*Data for the task:*
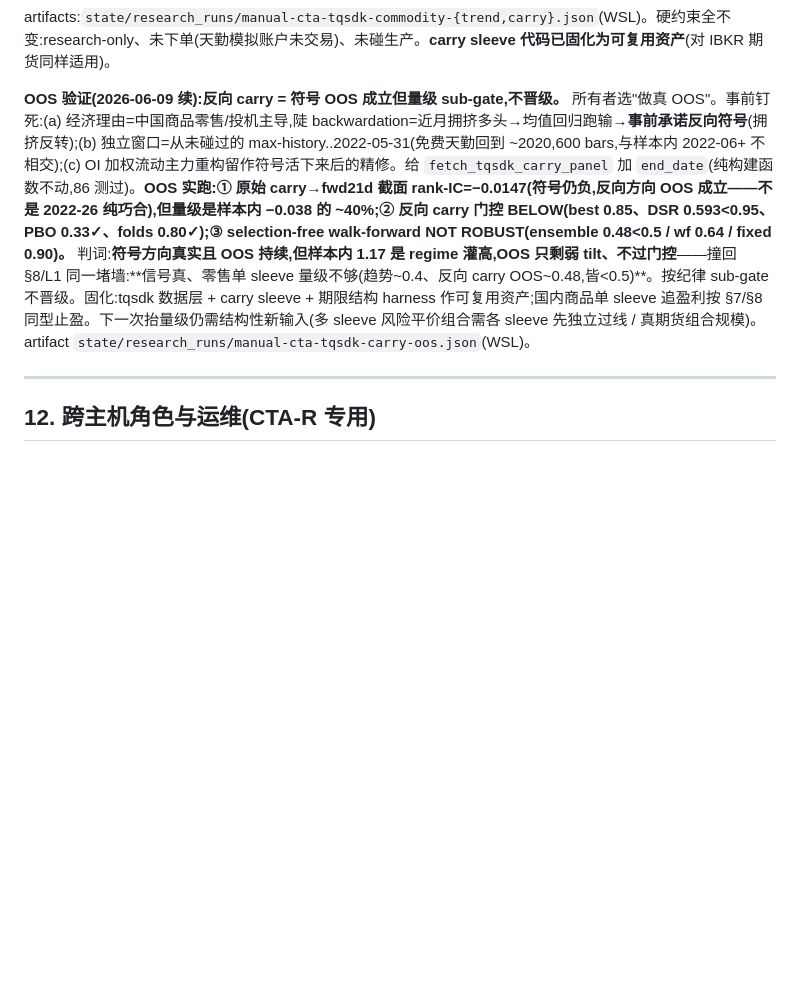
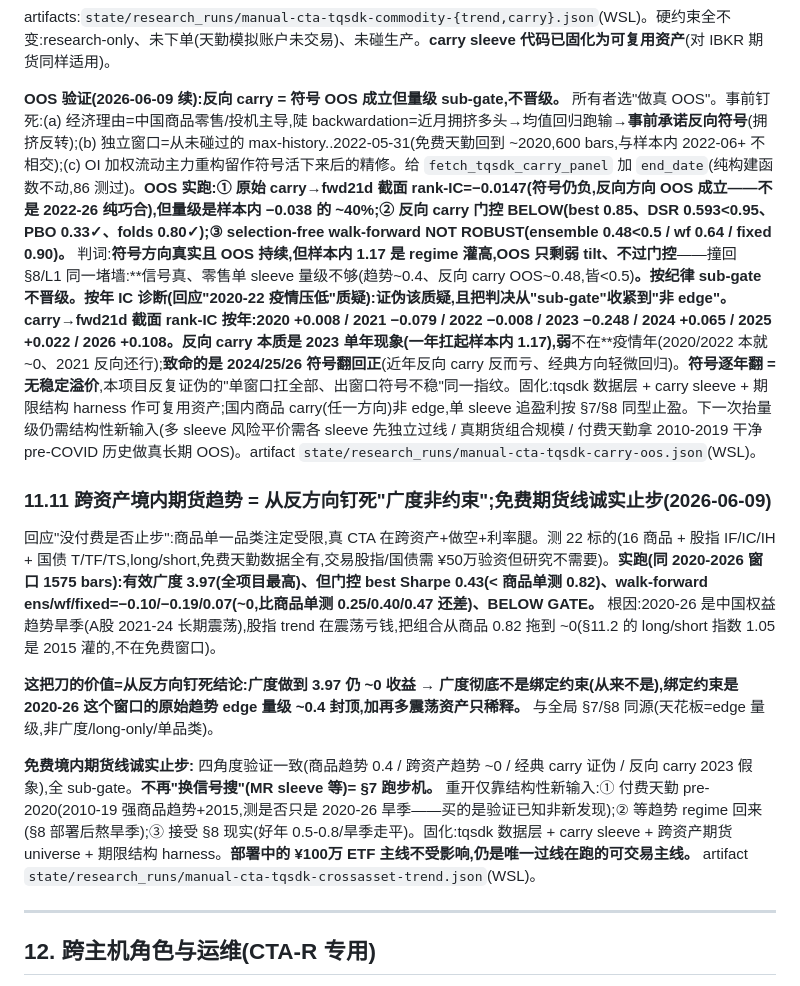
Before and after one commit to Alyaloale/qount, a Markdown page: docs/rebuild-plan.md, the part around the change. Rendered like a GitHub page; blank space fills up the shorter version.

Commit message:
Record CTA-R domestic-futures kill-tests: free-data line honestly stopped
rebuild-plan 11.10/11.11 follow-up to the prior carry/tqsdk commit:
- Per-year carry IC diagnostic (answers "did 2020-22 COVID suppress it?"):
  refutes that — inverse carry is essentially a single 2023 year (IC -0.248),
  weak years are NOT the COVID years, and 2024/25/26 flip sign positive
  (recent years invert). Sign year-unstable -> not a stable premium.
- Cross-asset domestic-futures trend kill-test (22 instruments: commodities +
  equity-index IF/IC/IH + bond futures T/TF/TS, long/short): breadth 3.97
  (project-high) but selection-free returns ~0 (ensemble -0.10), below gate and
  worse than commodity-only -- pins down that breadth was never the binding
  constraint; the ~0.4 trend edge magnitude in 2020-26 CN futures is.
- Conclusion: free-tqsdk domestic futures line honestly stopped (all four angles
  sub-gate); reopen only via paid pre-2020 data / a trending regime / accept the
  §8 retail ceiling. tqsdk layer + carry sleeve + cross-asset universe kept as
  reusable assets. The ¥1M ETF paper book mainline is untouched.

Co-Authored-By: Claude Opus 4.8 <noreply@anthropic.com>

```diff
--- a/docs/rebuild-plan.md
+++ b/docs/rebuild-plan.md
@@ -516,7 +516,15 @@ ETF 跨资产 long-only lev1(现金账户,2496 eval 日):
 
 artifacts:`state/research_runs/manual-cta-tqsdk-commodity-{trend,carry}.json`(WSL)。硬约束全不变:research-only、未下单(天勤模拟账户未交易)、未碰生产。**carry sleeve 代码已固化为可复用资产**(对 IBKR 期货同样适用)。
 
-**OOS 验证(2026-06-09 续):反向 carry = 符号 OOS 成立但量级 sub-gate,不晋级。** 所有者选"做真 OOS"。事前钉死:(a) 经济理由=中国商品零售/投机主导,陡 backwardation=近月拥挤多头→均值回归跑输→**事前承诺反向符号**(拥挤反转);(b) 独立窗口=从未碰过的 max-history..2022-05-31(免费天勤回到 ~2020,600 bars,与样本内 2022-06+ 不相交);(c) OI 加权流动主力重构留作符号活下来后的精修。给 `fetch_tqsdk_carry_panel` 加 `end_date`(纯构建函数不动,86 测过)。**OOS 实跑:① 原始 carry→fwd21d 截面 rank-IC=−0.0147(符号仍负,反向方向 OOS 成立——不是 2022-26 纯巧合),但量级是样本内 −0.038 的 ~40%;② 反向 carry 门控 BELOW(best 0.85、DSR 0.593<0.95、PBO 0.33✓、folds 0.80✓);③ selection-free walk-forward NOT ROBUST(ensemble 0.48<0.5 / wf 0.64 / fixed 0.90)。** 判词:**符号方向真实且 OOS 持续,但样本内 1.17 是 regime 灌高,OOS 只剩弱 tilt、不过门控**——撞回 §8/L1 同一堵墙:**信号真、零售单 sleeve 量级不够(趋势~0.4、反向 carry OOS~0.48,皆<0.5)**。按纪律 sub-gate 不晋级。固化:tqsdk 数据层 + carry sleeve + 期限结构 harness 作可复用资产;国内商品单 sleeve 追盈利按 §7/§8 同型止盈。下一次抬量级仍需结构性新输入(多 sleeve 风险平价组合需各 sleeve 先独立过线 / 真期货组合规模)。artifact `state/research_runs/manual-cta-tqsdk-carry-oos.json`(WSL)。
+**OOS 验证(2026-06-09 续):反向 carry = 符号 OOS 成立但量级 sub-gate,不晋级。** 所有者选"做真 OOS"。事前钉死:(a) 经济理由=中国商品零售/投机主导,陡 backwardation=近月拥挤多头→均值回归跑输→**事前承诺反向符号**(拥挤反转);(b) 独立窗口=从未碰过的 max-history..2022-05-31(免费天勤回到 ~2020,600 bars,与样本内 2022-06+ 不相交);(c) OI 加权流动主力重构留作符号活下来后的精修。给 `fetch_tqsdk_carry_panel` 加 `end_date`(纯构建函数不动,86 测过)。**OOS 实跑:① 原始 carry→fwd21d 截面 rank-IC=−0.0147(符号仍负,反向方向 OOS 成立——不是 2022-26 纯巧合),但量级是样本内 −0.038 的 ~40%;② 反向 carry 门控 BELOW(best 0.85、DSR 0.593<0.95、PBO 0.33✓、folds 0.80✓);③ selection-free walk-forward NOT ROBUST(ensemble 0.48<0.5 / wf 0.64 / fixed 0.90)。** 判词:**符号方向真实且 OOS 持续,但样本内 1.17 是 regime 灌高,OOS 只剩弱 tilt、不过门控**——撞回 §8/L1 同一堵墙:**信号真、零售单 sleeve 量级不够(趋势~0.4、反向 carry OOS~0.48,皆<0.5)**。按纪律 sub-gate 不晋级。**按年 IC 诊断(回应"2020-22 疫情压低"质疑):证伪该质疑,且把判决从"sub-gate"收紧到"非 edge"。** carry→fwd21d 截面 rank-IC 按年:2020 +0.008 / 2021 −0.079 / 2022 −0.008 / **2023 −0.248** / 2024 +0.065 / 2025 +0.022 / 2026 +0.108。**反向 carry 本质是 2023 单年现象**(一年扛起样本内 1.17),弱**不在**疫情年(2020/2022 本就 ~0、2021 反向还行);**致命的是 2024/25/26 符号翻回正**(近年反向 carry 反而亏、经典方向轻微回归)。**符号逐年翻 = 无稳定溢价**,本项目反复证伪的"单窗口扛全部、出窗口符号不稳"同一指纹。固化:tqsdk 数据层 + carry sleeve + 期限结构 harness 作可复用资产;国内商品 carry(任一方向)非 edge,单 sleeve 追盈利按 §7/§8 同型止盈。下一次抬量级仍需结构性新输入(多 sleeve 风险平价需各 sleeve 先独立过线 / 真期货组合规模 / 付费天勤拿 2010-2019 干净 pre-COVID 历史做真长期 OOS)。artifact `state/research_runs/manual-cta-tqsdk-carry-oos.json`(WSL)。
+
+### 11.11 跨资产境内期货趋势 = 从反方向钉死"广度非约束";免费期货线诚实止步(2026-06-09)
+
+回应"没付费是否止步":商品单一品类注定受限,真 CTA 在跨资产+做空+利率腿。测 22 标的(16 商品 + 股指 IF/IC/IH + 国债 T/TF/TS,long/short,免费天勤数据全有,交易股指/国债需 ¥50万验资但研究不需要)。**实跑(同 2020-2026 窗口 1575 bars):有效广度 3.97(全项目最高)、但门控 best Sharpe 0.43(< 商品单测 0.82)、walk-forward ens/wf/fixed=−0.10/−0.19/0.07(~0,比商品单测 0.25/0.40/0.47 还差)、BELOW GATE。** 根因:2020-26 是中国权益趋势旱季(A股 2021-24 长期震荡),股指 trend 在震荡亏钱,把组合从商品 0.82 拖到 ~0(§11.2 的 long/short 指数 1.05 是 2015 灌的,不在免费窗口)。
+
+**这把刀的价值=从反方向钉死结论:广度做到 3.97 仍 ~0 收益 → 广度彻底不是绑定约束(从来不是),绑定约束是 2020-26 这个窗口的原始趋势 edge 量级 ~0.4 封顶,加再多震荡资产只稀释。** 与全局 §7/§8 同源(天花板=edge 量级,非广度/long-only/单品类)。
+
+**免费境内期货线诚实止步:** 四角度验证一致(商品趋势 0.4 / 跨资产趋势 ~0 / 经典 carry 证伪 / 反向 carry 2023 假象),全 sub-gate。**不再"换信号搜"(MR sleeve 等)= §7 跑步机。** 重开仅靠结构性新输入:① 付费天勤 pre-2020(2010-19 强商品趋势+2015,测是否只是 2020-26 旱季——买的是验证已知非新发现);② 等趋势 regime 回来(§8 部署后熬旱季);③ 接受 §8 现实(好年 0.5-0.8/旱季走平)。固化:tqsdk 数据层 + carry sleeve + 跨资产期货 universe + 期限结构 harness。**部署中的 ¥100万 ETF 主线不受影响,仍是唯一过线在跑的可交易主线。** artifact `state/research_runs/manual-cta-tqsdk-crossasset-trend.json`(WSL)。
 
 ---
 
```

...

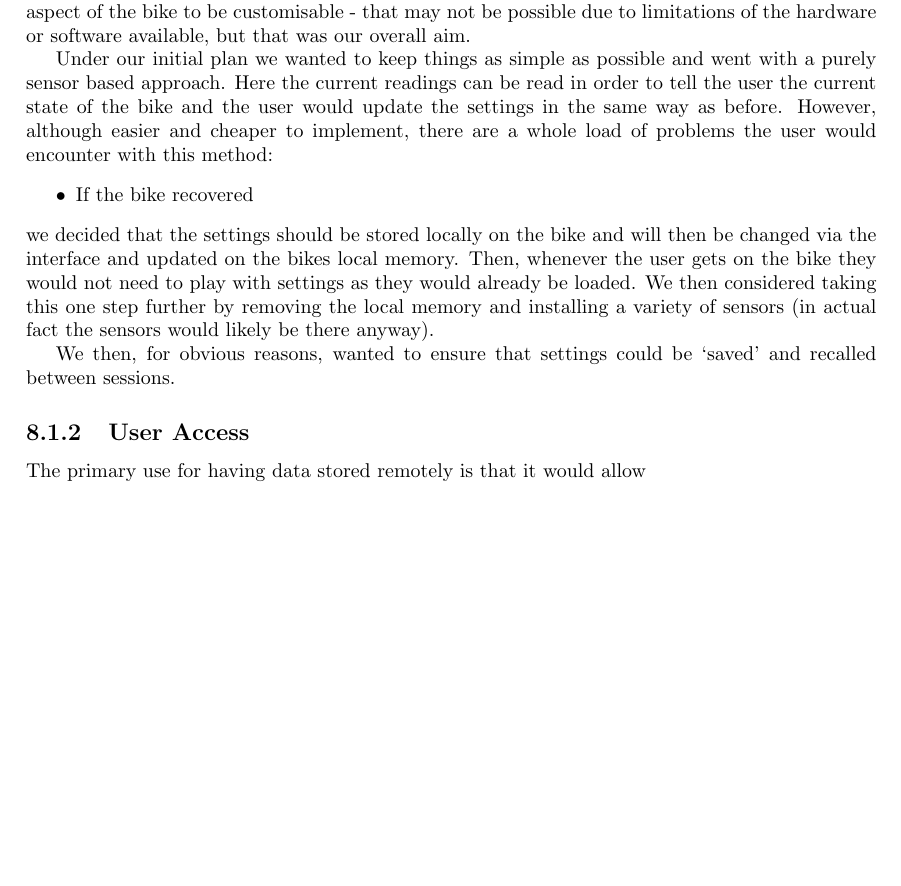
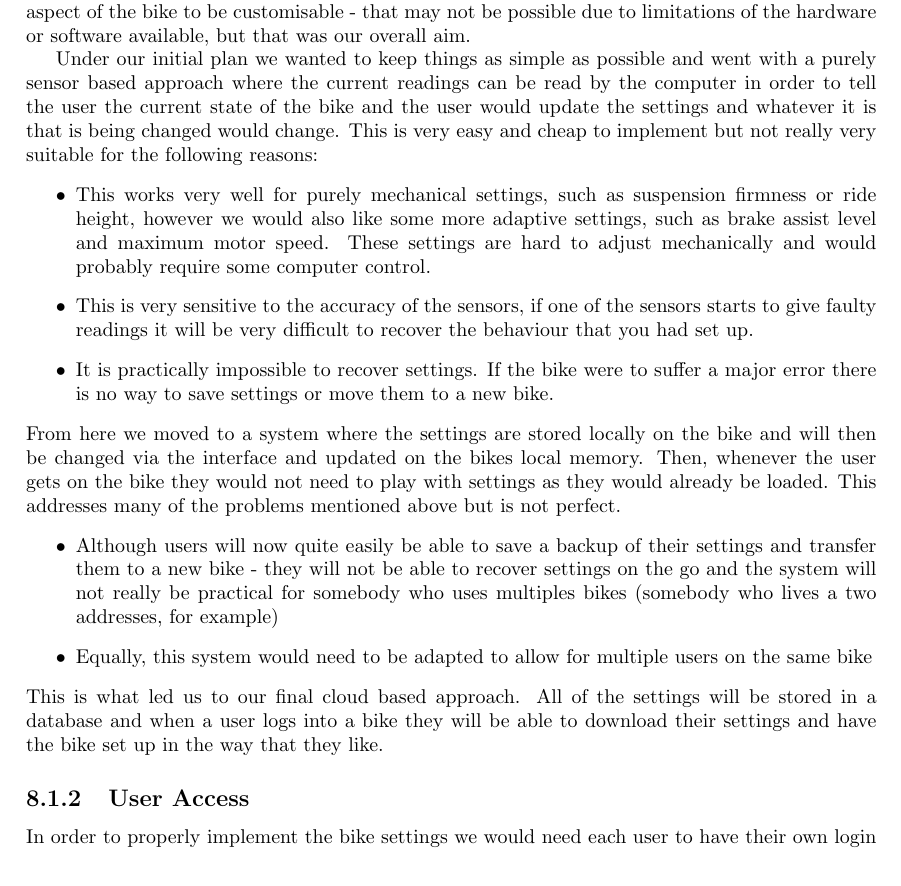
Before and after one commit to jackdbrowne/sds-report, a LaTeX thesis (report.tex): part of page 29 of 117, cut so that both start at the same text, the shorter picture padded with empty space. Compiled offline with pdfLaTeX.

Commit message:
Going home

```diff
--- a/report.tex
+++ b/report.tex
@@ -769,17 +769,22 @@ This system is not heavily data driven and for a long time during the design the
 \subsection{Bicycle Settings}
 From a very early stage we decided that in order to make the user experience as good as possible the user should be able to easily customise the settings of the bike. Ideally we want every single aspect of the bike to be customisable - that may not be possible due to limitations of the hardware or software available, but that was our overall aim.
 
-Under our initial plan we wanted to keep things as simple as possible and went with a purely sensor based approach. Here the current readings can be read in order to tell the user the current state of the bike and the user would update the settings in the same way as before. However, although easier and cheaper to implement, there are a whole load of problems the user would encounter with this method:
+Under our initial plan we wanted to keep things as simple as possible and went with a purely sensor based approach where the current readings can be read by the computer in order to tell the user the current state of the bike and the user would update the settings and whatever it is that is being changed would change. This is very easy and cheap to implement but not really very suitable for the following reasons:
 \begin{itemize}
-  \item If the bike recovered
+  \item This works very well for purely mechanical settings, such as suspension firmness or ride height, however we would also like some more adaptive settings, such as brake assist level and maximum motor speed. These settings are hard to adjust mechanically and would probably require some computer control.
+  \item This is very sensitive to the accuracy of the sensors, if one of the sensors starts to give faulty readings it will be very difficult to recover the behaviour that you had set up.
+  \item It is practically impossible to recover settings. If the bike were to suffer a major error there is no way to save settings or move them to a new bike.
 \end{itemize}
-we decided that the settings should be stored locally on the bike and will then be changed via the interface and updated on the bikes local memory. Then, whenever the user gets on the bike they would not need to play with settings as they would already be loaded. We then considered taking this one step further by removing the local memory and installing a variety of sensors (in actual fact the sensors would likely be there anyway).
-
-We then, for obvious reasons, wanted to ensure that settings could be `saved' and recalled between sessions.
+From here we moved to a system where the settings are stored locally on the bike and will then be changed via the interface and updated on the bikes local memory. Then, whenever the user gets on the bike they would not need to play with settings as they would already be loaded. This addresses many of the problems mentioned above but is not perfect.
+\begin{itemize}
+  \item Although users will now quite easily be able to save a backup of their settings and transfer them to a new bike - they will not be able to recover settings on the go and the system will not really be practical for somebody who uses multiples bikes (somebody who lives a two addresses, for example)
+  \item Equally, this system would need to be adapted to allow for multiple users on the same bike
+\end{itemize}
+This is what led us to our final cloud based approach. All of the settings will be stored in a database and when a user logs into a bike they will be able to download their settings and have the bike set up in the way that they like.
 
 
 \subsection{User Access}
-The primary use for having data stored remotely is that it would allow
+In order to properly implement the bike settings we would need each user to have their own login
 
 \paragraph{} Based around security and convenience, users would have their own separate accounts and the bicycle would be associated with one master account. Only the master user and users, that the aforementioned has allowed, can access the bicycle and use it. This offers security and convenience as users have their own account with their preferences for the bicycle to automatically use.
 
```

*Prompt:*
Tell how many lines above include the word "From". Give the number alone.

*Answer to this task:*
2